It had rained here all night, so it was too wet to set a table for you outside. I've already "done" the dining room and breakfast nook ... so I decided to set a table that's not a table.
Here's the result, a breakfast bar ... well, a setting for breakfast ON the bar:
It was light outside ... around 7am, but a few candles always enhance the mood.
These are some of my favorite dishes, "Medici" by Myott/Staffordshire. They're very similar to a pattern by another English company, "Florentine" by Wedgwood. Wedgewood introduced "Florentine" in 1931, and it's still an active pattern. The primary difference is that the raised enameling in the center of "Florentine" depicts flowers, rather than fruit ... and it retails for $400 for a 5-piece place setting! I found 40 pieces of "Medici" at a local antique mall for $100 (after a bit of negotiating). A fire destroyed Myott's records and pattern books, so not much is known about dates, etc. of many of their patterns.

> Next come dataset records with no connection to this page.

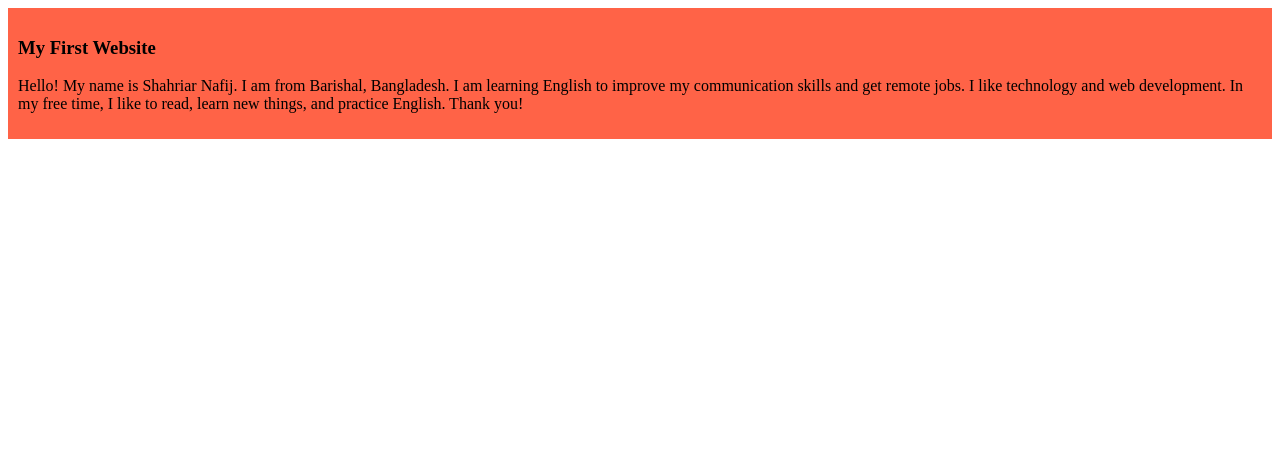
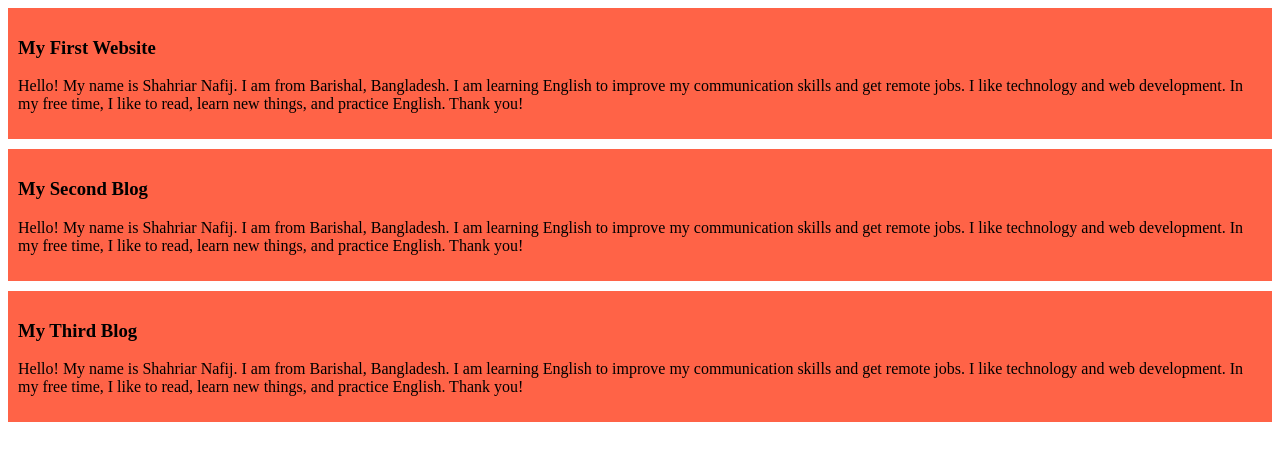
Before and after one commit to shanto522/my-simple-website, a plain HTML site: page index.html in a window 1280 px wide. Drawn offline with Linux system fonts and the light colour scheme.

Commit message:
added the second and third blog

```diff
--- a/index.html
+++ b/index.html
@@ -11,5 +11,13 @@
         <h3>My First Website</h3>
         <p>Hello! My name is Shahriar Nafij. I am from Barishal, Bangladesh. I am learning English to improve my communication skills and get remote jobs. I like technology and web development. In my free time, I like to read, learn new things, and practice English. Thank you!</p>
     </div>
+    <div>
+        <h3>My Second Blog</h3>
+        <p>Hello! My name is Shahriar Nafij. I am from Barishal, Bangladesh. I am learning English to improve my communication skills and get remote jobs. I like technology and web development. In my free time, I like to read, learn new things, and practice English. Thank you!</p>
+    </div>
+    <div>
+        <h3>My Third Blog</h3>
+        <p>Hello! My name is Shahriar Nafij. I am from Barishal, Bangladesh. I am learning English to improve my communication skills and get remote jobs. I like technology and web development. In my free time, I like to read, learn new things, and practice English. Thank you!</p>
+    </div>
 </body>
 </html>
--- a/styles/blog.css
+++ b/styles/blog.css
@@ -1,4 +1,5 @@
 div{
     background-color: tomato;
     padding: 10px;
+    margin-bottom: 10px;
 }
```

These dishes are definitely old, and there's some "crazing" (the slight crackle you can see in the glaze if you look closely), but I don't mind that they've been used and obviously loved. For me, it adds to the interest and reminds us that the pieces have a history.
You'll notice that the handles are longer-than-average on the forks and knives. That was popular during the 1930's and 40's. It's called the "viande" or "grille" style. It reflects deco styling; the idea was that it would be an ergonomic design well-suited to cutting and eating steak, etc. (viande is French for meat). It seems that grilling became popular during that era. I think it was primarily seen as being something new and stylish ... a marketing concept. I happen to like the proportions ... that's probably why long-handled iced tea spoons and seafood forks appeal to me visually.
The "placemat for two" is a hand-crocheted runner from an estate sale. It cost $1.
You can see some of the glassware I've been collecting in the background.
I had planned to use these vases for roses, but the rose garden took a beating during all the heavy rain. I looked around, and the marigolds were standing proudly. Somehow though, it seemed that single marigolds looked lonely in the containers. The daisies had also survived the rain intact, so I snipped a few of those. Actually, some of the ones pictured here were used in last week's tablescapes ... they're definitely durable flowers!
The "vases" are vintage frosted hunting horn-shaped pilsner glasses by Tiara. They were a Goodwill find at $.99 each. A well-known replacement service lists them for $13.99 each.
I decided to use tall sherbet/champagne glasses for juice. This is a Rock Sharpe pattern. I really like the sparkly stems. The water glass is from the mid 1950's. It's "Tempo" by Heisey. They're very nice quality (comparable to Fostoria). I found them at an estate sale (covered with dust on an outside table) priced at 3 for $2.50. It was the second day of the sale, so I offered $1 for the set ... offer accepted! I have a fairly large set of the same stem with an etched pattern -- that's how I knew they were Heisey when I spotted them at the sale.
A close up of the etch/cutting on the Rock Sharpe stems. They're probably from the late 1930's. I paid $12 for ten at a local antique mall (after chatting with the dealer who was in her booth that day). They had been priced at $22, which was already a great price. Since I know she likes to negotiate, I figured it wouldn't hurt to offer less. Prices often depends on how much the dealers have invested in the pieces, whether the rent is due, if they're overstocked, etc. It definitely pays to be polite, and it's never a good idea to offer an insultingly low amount.
I think the simple lines of the sugar bowl and creamer have a deco influence. The're a 1970's pattern by Fostoria called "Transition." One of the pieces still had the original Fostoria label ... I removed it today just for you! I bought the set at a salvage store in Illinois for $4.
A closer view ...
And there you have it ... breakfast on the bar! Well ... minus the food ... what would you like me to serve?